§ TASK INSTRUCTIONS
Only the lines containing "home" belong in the answer; find them in the material below.

§ RECORD EXTRACTS
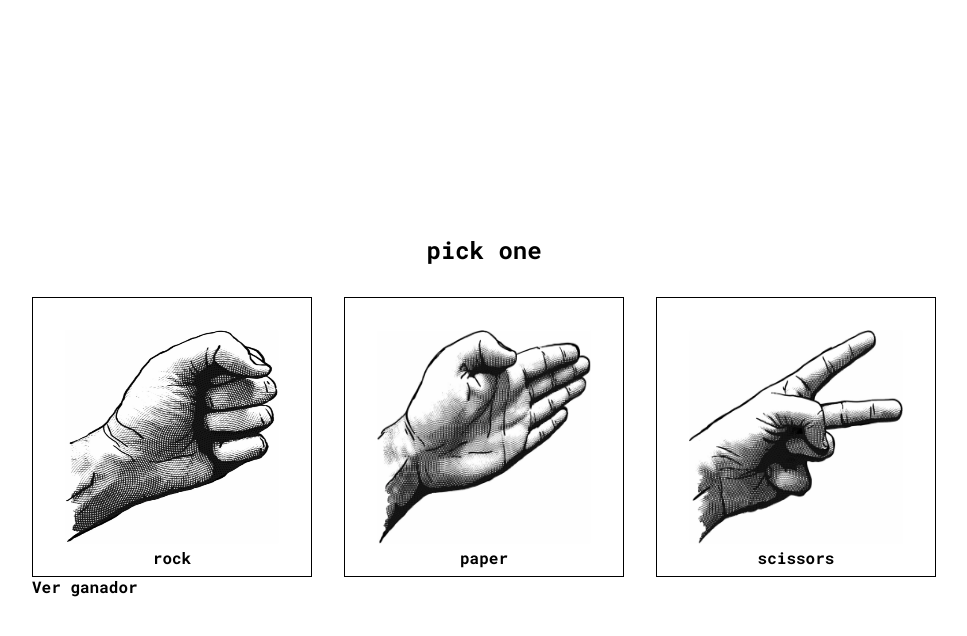
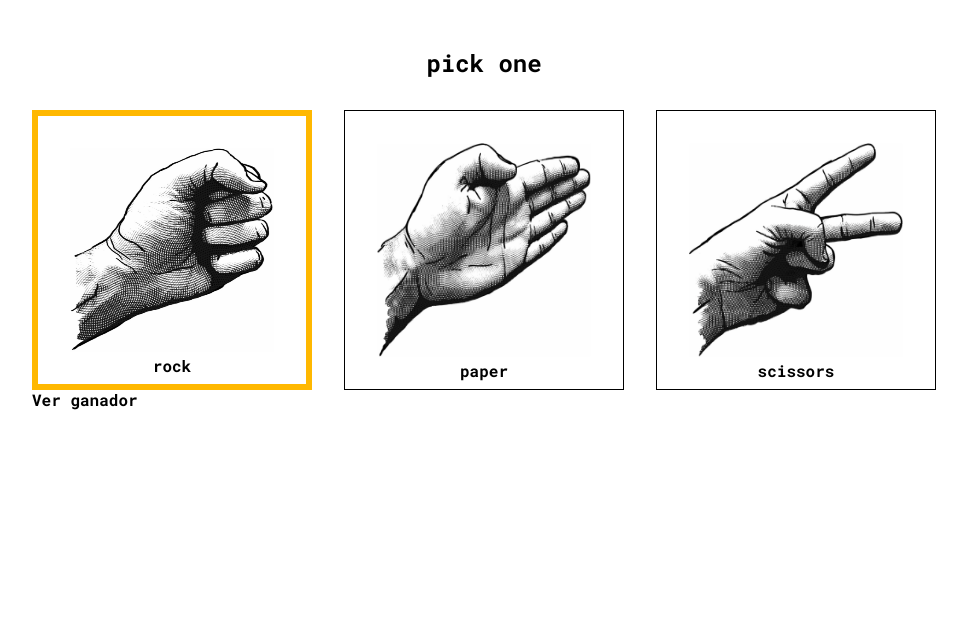
Before and after one commit to juanan-fernandez/advent-css-12, a plain HTML site: page index.html in a window 1280 px wide. Shown: the whole page, without its empty margins (156-1123 px from the left). Drawn offline with Linux system fonts and the light colour scheme.

Commit message:
add javascript router and home page

```diff
--- a/css/home.css
+++ b/css/home.css
@@ -21,6 +21,11 @@
    border: 1px solid black;
 }
 
+.options__item--selected {
+   border: 6px solid #FFB800;
+
+}
+
 .options__item img{
    width: 100%;
    height: 100%;
--- a/css/index.css
+++ b/css/index.css
@@ -14,14 +14,14 @@ html {
 }
 
 body {
-	margin: 1rem;
+	margin: 2rem auto;
 	padding: 1rem;
 	background-color: white;
 	font-family: 'Roboto Mono', monospace;
 	display: flex;
 	justify-content: center;
 	place-items: center;
-	min-height: 100vh;
+	/*min-height: 100vh;*/
 }
 
 ul, ol, dd{
--- a/pages/home.html
+++ b/pages/home.html
@@ -2,7 +2,7 @@
 <div>
    <p class="title"> pick one</p>
    <section class="options">
-      <div class="options__item">
+      <div class="options__item options__item--selected">
          <img src="../images/rock.png">
          <p>rock</p>
       </div>
```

§ TASK OUTPUT
add javascript router and home page
--- a/css/home.css
+++ b/css/home.css
--- a/pages/home.html
+++ b/pages/home.html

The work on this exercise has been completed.